Gunnerside Beck, some four miles in length, runs between Rogan's
Seat (2204 ft.) and Water Crag (2186 ft.) in Upper Swaledale and
tumbles down a deep romantic gorge in an untutoured chant of unfettered
existence, joining the River Swale a few hundred yards below Gunnerside
Village. In its short journey it passes the derelict Old Gang lead
mines, which, in the last century, were regarded as some of the
oldest and most profitable workings in England. It runs through
a wood thickly populated with hazel and silver birch trees, the
haunt of dragon-flies which abound in great numbers, hunting in
their apparent appointed spaces above the sparkling water.
Young trout abound in thousands and it is a pleasing sight to watch
them from the village bridge taking flies that drift or float on
But this is a summer scene: in winter, at times, the beck is frozen
solid, the hazel and silver birch shorn of their leaves are sere
and bare, and the scene at the eerie lead mines is one of desolation.
The wind driving from Rogan's Seat and Water Crag adds to the bleakness.
Gunnerside Village built as it is of local materials - cottage,
pub, post office and the boundary walls of the fields - all harmonize
with the landscape woven into a crazy pattern. There is no railway
at Gunnerside, or even in Swaledale, and the mail comes from Richmond,
twenty miles away, by official motor van.
One of the best known men in Swaledale is Tommy Brown, Gunnerside
Postman, who, for twenty-five years, six days a week, rain, snow,
hail or blow has walked over ten miles up hill and down dale, delivering
the mail to the farm steads on Crackpot Side and Jingle Pot Edge,
part of the lower Pennine range.
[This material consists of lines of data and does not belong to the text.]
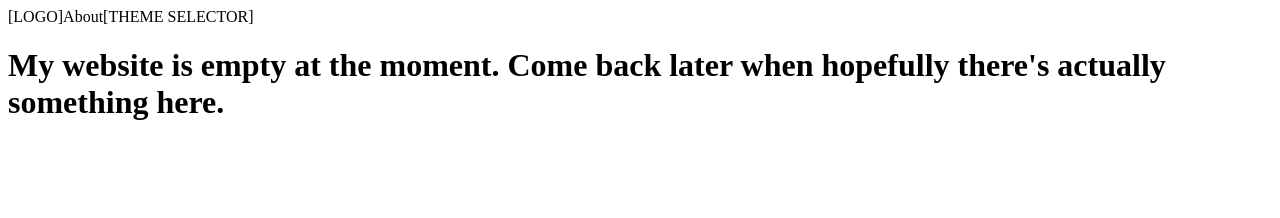
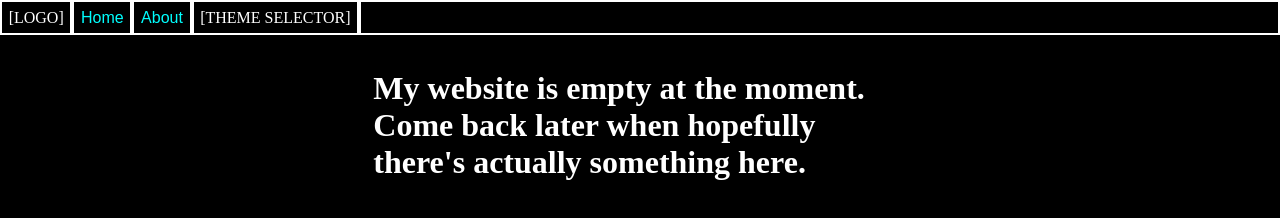
Before and after one commit to bluesillybeard/bluesillybeard.github.io, a plain HTML site: page docs/index.html in a window 1280 px wide. Drawn offline with Linux system fonts and the light colour scheme.

Commit message:
Progress on website

```diff
--- a/docs/index.html
+++ b/docs/index.html
@@ -13,17 +13,29 @@
 </head>
 
 
+    <body>
 
 
 <div class="topbar">
-    <div class="logo">[LOGO]</div>
-    <div class="about">
-        <a>About</a>
+    <div class="logo bar-item">[LOGO]</div>
+    <div class="home bar-item">
+        <a href="index.html">
+            <button>Home</button>
+        </a>
     </div>
-        <div class="theme-select"><div>[THEME SELECTOR]</div></div>
+    <div class="about bar-item">
+        <a href="about.html">
+            <button>About</button>
+        </a>
+    </div>
+        <div class="theme-select bar-item">[THEME SELECTOR]</div>
+    <div class="topbar-fill bar-item"></div>
 </div>
 
-    <body>
-        <h1 class="title-header">My website is empty at the moment. Come back later when hopefully there's actually something here.</h1>
+        <div class="content">
+            <div class="page">
+                <h1 class="title-header">My website is empty at the moment. Come back later when hopefully there's actually something here.</h1>
+            </div>
+        </div>
     </body>
 </html>
--- a/docs/style.css
+++ b/docs/style.css
@@ -1,8 +1,61 @@
 .topbar {
     display: flex;
-    width: 100vw;
+    position: sticky;
+    top: 0;
+    left: 0;
+    right: 0;
+    height: min-content;
+    margin: 0;
+    background-color: black;
+}
+.bar-item {
+    border-width: 2pt;
+    border-radius: 0;
+    border-color: white;
+    border-style: solid;;
+    margin: 0;
+    padding: 0;
+}
+.logo {
+    padding: 5pt;
 }
 .theme-select {
+    padding: 5pt;
+}
+body {
+    padding: 0;
+    margin: 0;
+    font-size: 12pt;
+    background: black;
+    color: white;
+}
+.content {
+    margin: 10pt;
     display: flex;
-    align-content: end;
+    flex-direction: column;
 }
+.page {
+    width: 400pt;
+    align-self: center;
+}
+button {
+    background-color: transparent;
+    padding: 5pt;
+    margin: 0;
+    border: none;
+    height: 100%;
+    color:inherit;
+    font-size: inherit;
+}
+button:hover {
+    background-color: #7777FF77;
+}
+.topbar-fill {
+    flex-grow: 1;
+}
+a {
+    color: aqua;
+}
+a:visited {
+    color: violet
+}
--- a/src/style.css
+++ b/src/style.css
@@ -1,8 +1,61 @@
 .topbar {
     display: flex;
-    width: 100vw;
+    position: sticky;
+    top: 0;
+    left: 0;
+    right: 0;
+    height: min-content;
+    margin: 0;
+    background-color: black;
+}
+.bar-item {
+    border-width: 2pt;
+    border-radius: 0;
+    border-color: white;
+    border-style: solid;;
+    margin: 0;
+    padding: 0;
+}
+.logo {
+    padding: 5pt;
 }
 .theme-select {
+    padding: 5pt;
+}
+body {
+    padding: 0;
+    margin: 0;
+    font-size: 12pt;
+    background: black;
+    color: white;
+}
+.content {
+    margin: 10pt;
     display: flex;
-    align-content: end;
+    flex-direction: column;
 }
+.page {
+    width: 400pt;
+    align-self: center;
+}
+button {
+    background-color: transparent;
+    padding: 5pt;
+    margin: 0;
+    border: none;
+    height: 100%;
+    color:inherit;
+    font-size: inherit;
+}
+button:hover {
+    background-color: #7777FF77;
+}
+.topbar-fill {
+    flex-grow: 1;
+}
+a {
+    color: aqua;
+}
+a:visited {
+    color: violet
+}
```
Also changed, not shown: docs/about.html (added, +58 -0 lines), src/about.html (added, +32 -0 lines), src/index.html (+6 -2 lines), src/topbar.inc.html (+12 -4 lines), 1 other file.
The snow lies deep in Swaledale during the winter months, but if
the mail van can get through to Gunnerside, Tommy has never been
known to fail to complete his full but arduous daily round. For
weeks each year, at some of his calls on Jingle Pot Edge, he is
their only contact with the outside world. The route he follows
is mostly tracks originally used by the lead miners of bygone days
who while wending their way to work, are reputed to have knitted
socks as they walked in single file. In the severe winter of 1947
he saved the life of a man who, owing to strain and fatigue, had
sat down in the snow to rest and was in grave danger of being frozen
to death. He was found by Tommy on his daily round and taken to
the nearest farmhouse, when he recovered after taken a stimulant
and resting in front of the spacious open fire. His capture of the
dog thief is well known in Swaledale and he told me in detail how
a stranger was enticing the sheepdogs away from the local farmers
and making a handsome sum by selling them to farmers in neighbouring
Tommy, first and foremost, is a postman, but he has other interests.
He is a naturalist, and quite recently broadcast in the programme
"Journey through Swaledale" with Wilfred Pickles. His
post round is his hobby, but as a spare-time occupation he has been
very successful in breeding and showing ducks at the local shows.
Swaledale, and particularly Gunnerside, is beautiful during the
spring and summer months, but in the winter the elements are severe,
although, no matter what the weather is like, the local postman
still carries on as usual.
When next I hear of a hiker boasting of his walking prowess, I
will tell him stories of the Postmen of the North Yorkshire Dales,
the daily distance they walk and the heights they climb, all part
of the normal day's work, and particularly will I tell him of Tommy
Brown, the Gunnerside Postman, and one of the best-known men in